The wheels take impact and stress off your legs, and the position helps your spine, but you’re still doing running motions instead of biking motions, so your legs are getting a good workout, and you can go for longer
Kinda reminds me of that guy who made a cardboard Blue Falcon wrapped around a big tricycle.
My milkshake brings all the boys to the yard and they’re like
“How did a milkshake manage to develop a gravitational pull that was gender specific?”
I lost it.
HE’S SO STRESSED ABOUT THE BOYS
I don’t watch Supernatural and sometimes it is just so hard to tell if some of these gifs really happened, if they’re fan made, or outtakes.
- One in three women report being a victim of domestic violence (30%).
- One in five women report being a victim of sexual assault (20%).
- 60% of Americans, 15 years or older, know a victim of domestic violence or sexual assault.
- Among the 70% of women who have experienced domestic violence and told somebody about it, more than half (58%) said that nobody helped them.
No more bystanding. No more ignorance. No more excuses.
Adrianne Haslet-Davis dances again for the first time since the Boston terrorist attack last year.
When the bombs went off at the Boston Marathon finish line, Adrianne Haslet-Davis lost the lower half of her left leg in the explosion. She’s a ballroom dance teacher, and she assumed she would never dance again. With most prosthetics, she wouldn’t.
But Hugh Herr, of the MIT Media Lab, wanted to find a way to help her. He created a bionic limb specifically for dancers, studying the way they move and adapting the limb to fit their motion. (He explains how he did it here.)
At TED2014, Adrianne danced for the first time since the attack, wearing the bionic limb that Hugh created for her.
Hugh says, “It was 3.5 seconds between the bomb blasts in the Boston terrorist attack. In 3.5 seconds, the criminals and cowards took Adrianne off the dance floor. In 200 days, we put her back. We will not be intimidated, brought down, diminished, conquered or stopped by acts of violence.”
Amen to that, Hugh.

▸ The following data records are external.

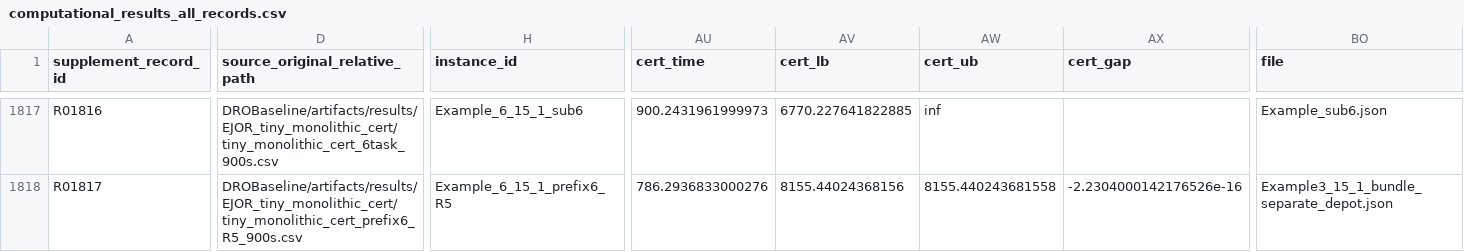
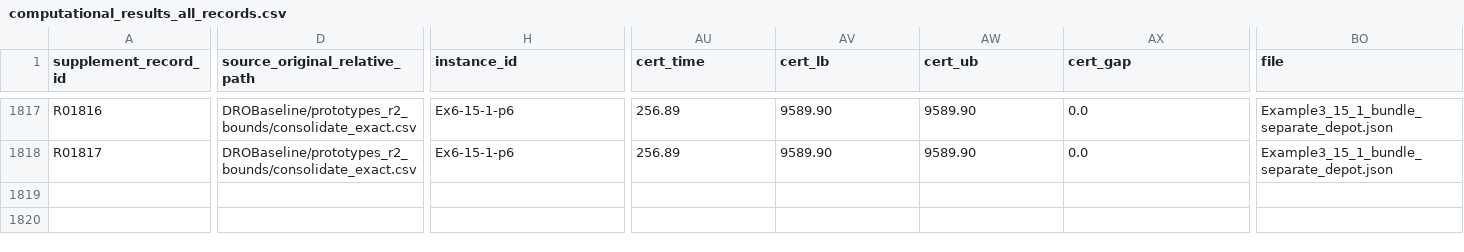
Before and after one commit to chen04112/EjorPaper5, a CSV file: results/computational_results_all_records.csv, drawn as a sheet; only a part is shown, gaps mark what is left out; the diff covers the shown part only; the diff names each change by its address in the sheet, - before the commit and + after, or states it on an @@ line.

Commit message:
Align monolithic validation records with Table S3

```diff
--- a/results/computational_results_all_records.csv
+++ b/results/computational_results_all_records.csv
-D1817 (source_original_relative_path): DROBaseline/artifacts/results/EJOR_tiny_monolithic_cert/tiny_monolithic_cert_6task_900s.csv
+D1817 (source_original_relative_path): DROBaseline/prototypes_r2_bounds/consolidate_exact.csv
-H1817 (instance_id): Example_6_15_1_sub6
+H1817 (instance_id): Ex6-15-1-p6
-AU1817 (cert_time): 900.2431961999973
+AU1817 (cert_time): 256.89
-AV1817 (cert_lb): 6770.227641822885
+AV1817 (cert_lb): 9589.90
-AW1817 (cert_ub): inf
+AW1817 (cert_ub): 9589.90
-AX1817 (cert_gap): (empty)
+AX1817 (cert_gap): 0.0
-BO1817 (file): Example_sub6.json
+BO1817 (file): Example3_15_1_bundle_separate_depot.json
-D1818 (source_original_relative_path): DROBaseline/artifacts/results/EJOR_tiny_monolithic_cert/tiny_monolithic_cert_prefix6_R5_900s.csv
+D1818 (source_original_relative_path): DROBaseline/prototypes_r2_bounds/consolidate_exact.csv
-H1818 (instance_id): Example_6_15_1_prefix6_R5
+H1818 (instance_id): Ex6-15-1-p6
-AU1818 (cert_time): 786.2936833000276
+AU1818 (cert_time): 256.89
-AV1818 (cert_lb): 8155.44024368156
+AV1818 (cert_lb): 9589.90
-AW1818 (cert_ub): 8155.440243681558
+AW1818 (cert_ub): 9589.90
-AX1818 (cert_gap): -2.2304000142176526e-16
+AX1818 (cert_gap): 0.0
```
Also changed, not shown: 36 edited cells elsewhere in this file, results/aggregate_reproduction_checks.csv, results/raw_records/TinyMonolithicCert_combined.csv, 6 other files.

I’ve pondered this shot since TSOT aired. I kept wondering why we were shown the hug from this angle. At first I thought it had to do with John’s private nature, especially his private feelings about Sherlock: so private he can’t admit them to his therapist after Sherlock’s “death,” so private he makes sure Mrs. Hudson’s not watching before he touches Sherlock’s headstone. Here, he hides his face behind Sherlock’s before hugging him, and we get a private glimpse of his face full of adoration for his friend, but the guests do not.
Then I realized I had it backward. This shot isn’t about John hiding his face from the guests. When I don’t know how to understand a choice of cinematography, I usually think “What would I have meant by that choice?” And I realized that my wedding photography experience could indeed answer this question. It took me a long time to come up with because I don’t usually go behind the altar during the wedding ceremony, but I have done it enough to know that this is the kiss shot. This is the shot I do when the couple kiss. It’s one of the most important photographs to get of the wedding day; couples always, always request it. The usual way to do it is from the perspective of the guests, from the angle that most of Sherlock’s speech is filmed in TSOT, but this is a foreground-background connection: this is the shot I do when I want to show that the couple are celebrating their love in front of everyone they know.
That’s what this shot is. It’s John showing how much he cares about Sherlock, in front of God and congregation, in front of and family and friends. Just because his face is hidden doesn’t mean he’s not demonstrating his feelings for all to see, here, for the very first time.